▸ WORK REQUEST
Filter the entries down to the lines holding "components", then copy those lines.

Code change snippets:
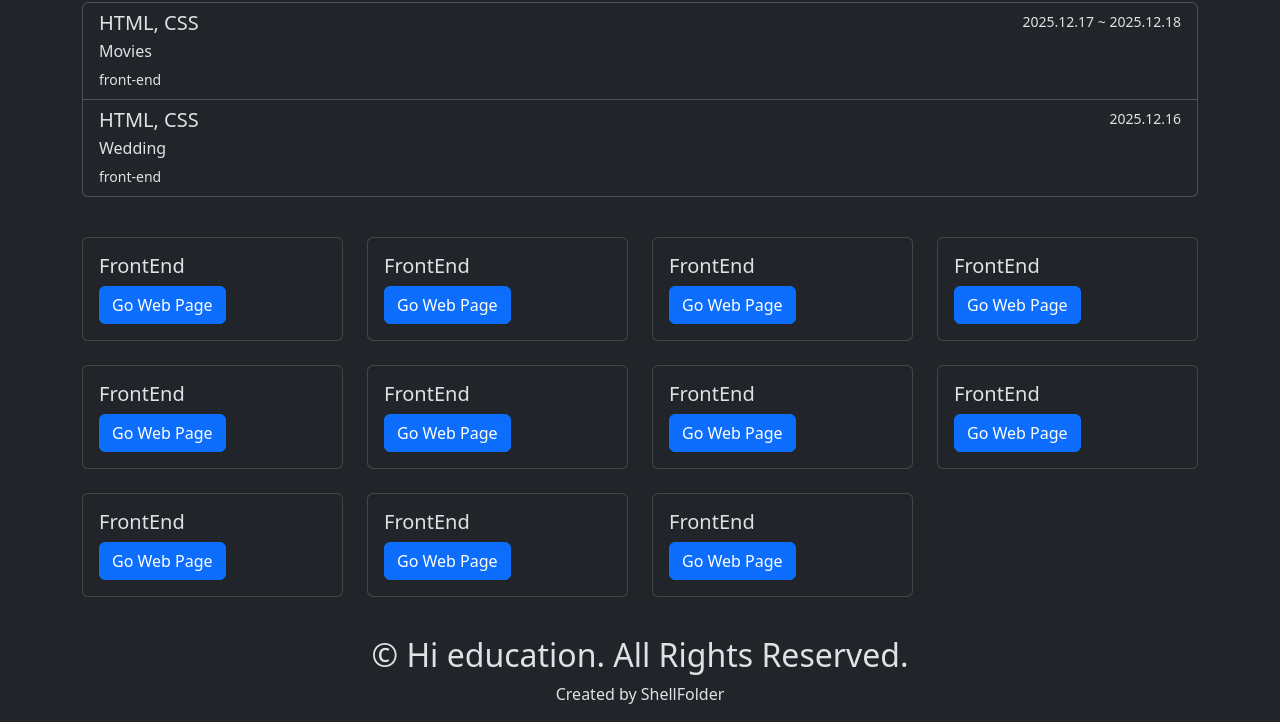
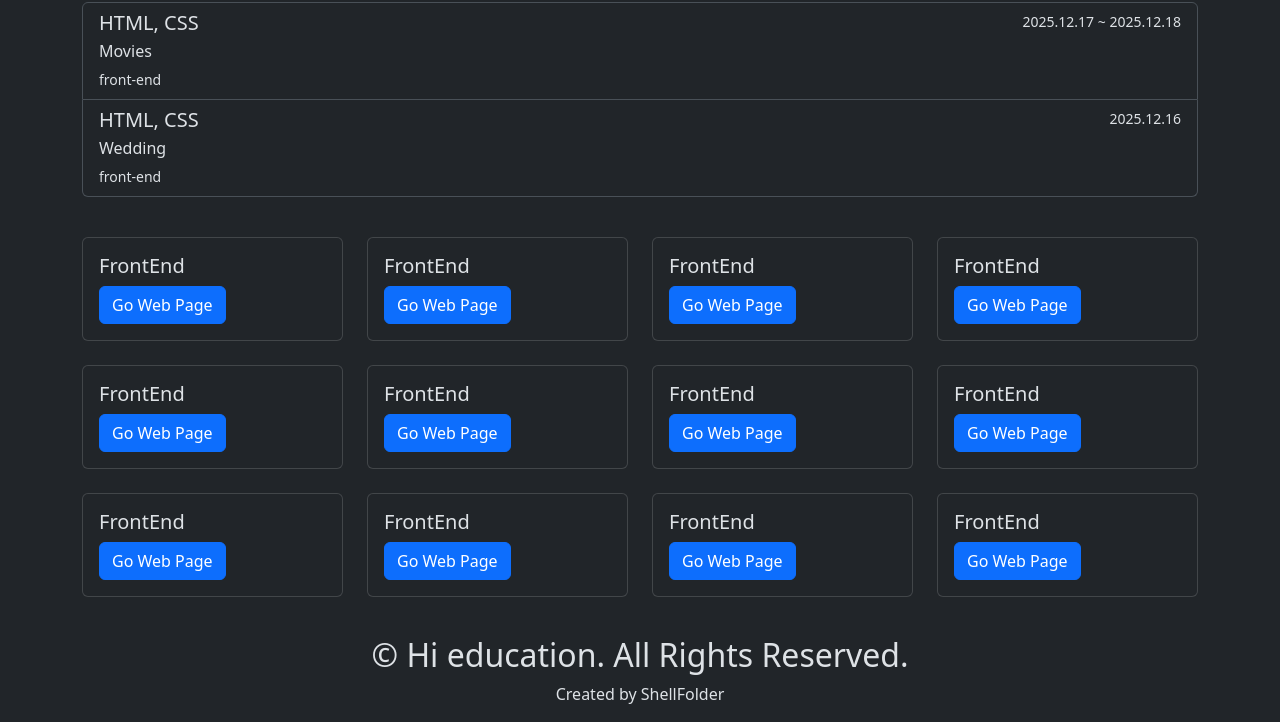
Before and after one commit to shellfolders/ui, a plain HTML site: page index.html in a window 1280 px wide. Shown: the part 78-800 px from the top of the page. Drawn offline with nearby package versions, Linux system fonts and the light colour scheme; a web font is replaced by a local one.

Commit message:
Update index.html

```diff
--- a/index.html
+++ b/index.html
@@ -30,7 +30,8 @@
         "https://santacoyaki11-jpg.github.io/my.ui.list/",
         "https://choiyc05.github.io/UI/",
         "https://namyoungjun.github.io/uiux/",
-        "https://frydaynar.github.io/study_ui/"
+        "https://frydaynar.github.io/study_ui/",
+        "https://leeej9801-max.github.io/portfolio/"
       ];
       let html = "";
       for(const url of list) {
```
* * *
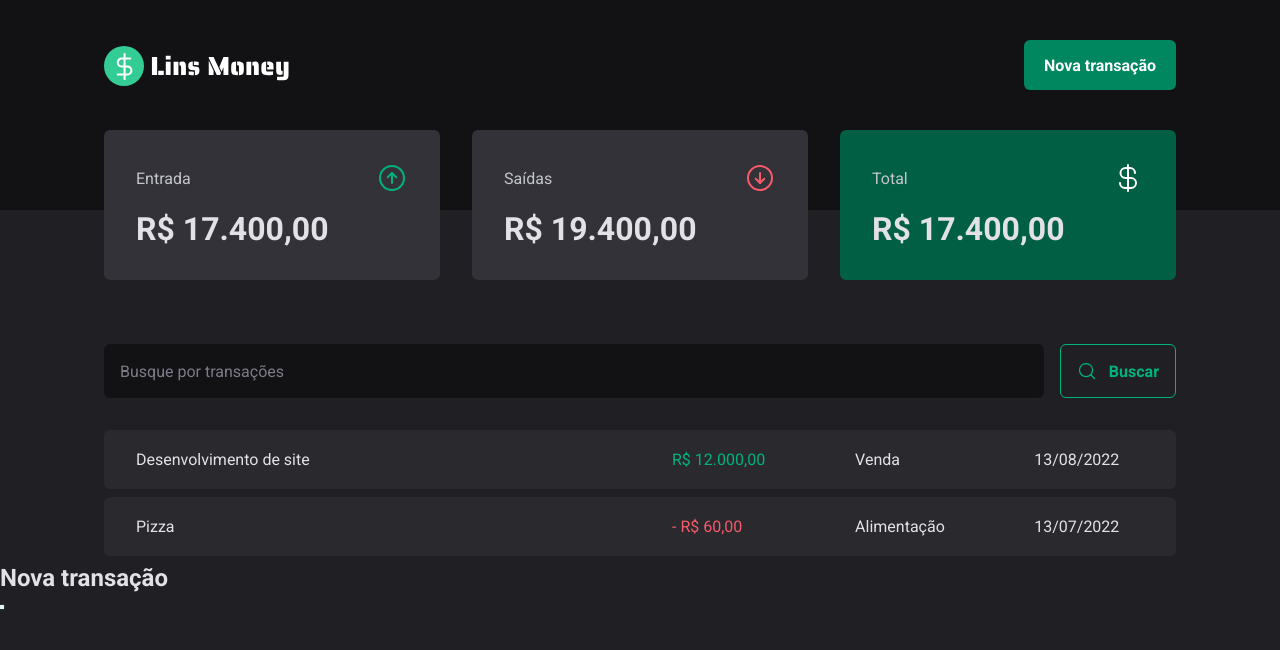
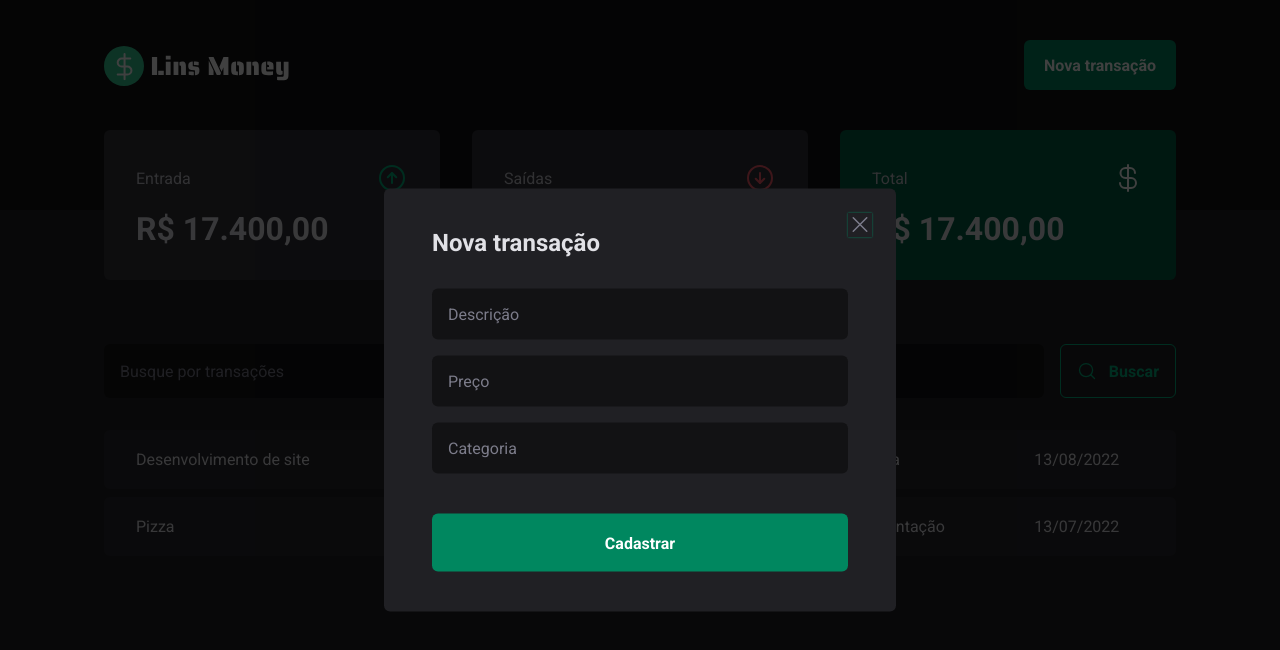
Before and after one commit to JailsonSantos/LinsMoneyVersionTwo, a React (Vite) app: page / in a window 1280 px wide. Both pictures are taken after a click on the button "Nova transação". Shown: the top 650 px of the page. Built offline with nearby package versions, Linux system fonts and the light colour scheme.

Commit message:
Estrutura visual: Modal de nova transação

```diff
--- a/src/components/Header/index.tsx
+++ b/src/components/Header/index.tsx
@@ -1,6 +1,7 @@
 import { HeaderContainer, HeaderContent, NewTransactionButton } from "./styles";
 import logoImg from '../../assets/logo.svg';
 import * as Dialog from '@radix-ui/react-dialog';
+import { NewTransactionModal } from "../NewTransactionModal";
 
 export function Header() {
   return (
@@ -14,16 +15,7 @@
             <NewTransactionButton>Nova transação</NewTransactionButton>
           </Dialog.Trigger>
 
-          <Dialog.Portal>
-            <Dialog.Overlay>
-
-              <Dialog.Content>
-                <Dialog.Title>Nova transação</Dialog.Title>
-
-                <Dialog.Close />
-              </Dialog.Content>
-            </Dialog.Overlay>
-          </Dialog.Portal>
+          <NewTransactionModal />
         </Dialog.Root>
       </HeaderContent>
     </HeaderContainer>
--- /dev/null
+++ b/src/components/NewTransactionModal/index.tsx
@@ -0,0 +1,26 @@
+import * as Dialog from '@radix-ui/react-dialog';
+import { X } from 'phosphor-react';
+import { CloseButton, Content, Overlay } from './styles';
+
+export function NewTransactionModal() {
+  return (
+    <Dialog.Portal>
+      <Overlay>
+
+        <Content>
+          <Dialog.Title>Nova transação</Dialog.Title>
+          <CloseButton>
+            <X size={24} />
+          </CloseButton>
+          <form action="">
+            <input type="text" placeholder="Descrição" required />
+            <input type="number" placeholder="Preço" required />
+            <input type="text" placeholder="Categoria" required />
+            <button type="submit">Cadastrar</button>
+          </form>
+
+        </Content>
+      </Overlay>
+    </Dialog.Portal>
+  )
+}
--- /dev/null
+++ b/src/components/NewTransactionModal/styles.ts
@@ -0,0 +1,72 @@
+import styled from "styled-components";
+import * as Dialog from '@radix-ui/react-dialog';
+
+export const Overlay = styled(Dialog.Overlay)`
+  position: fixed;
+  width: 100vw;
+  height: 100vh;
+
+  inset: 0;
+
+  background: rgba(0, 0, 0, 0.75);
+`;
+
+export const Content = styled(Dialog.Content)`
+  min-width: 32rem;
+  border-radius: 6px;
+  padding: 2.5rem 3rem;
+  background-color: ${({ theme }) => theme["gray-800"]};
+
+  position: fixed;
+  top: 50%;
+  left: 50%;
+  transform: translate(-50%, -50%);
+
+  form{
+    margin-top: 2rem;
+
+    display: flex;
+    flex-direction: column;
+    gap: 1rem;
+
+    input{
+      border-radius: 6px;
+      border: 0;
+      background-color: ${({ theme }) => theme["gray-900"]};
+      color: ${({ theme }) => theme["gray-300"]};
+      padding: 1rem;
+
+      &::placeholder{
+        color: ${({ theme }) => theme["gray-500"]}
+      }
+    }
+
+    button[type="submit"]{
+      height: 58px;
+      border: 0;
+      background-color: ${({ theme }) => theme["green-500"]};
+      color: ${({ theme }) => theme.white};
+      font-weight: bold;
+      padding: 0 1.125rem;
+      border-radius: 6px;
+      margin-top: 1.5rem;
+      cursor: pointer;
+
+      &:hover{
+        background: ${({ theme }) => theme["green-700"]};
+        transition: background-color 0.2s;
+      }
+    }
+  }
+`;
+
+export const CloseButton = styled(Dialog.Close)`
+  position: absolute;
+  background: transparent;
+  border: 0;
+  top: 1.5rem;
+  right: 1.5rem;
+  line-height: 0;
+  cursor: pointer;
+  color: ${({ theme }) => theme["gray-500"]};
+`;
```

▸ RESPONSE TO THE EXERCISE
--- a/src/components/Header/index.tsx
+++ b/src/components/Header/index.tsx
+++ b/src/components/NewTransactionModal/index.tsx
+++ b/src/components/NewTransactionModal/styles.ts
+import styled from "styled-components";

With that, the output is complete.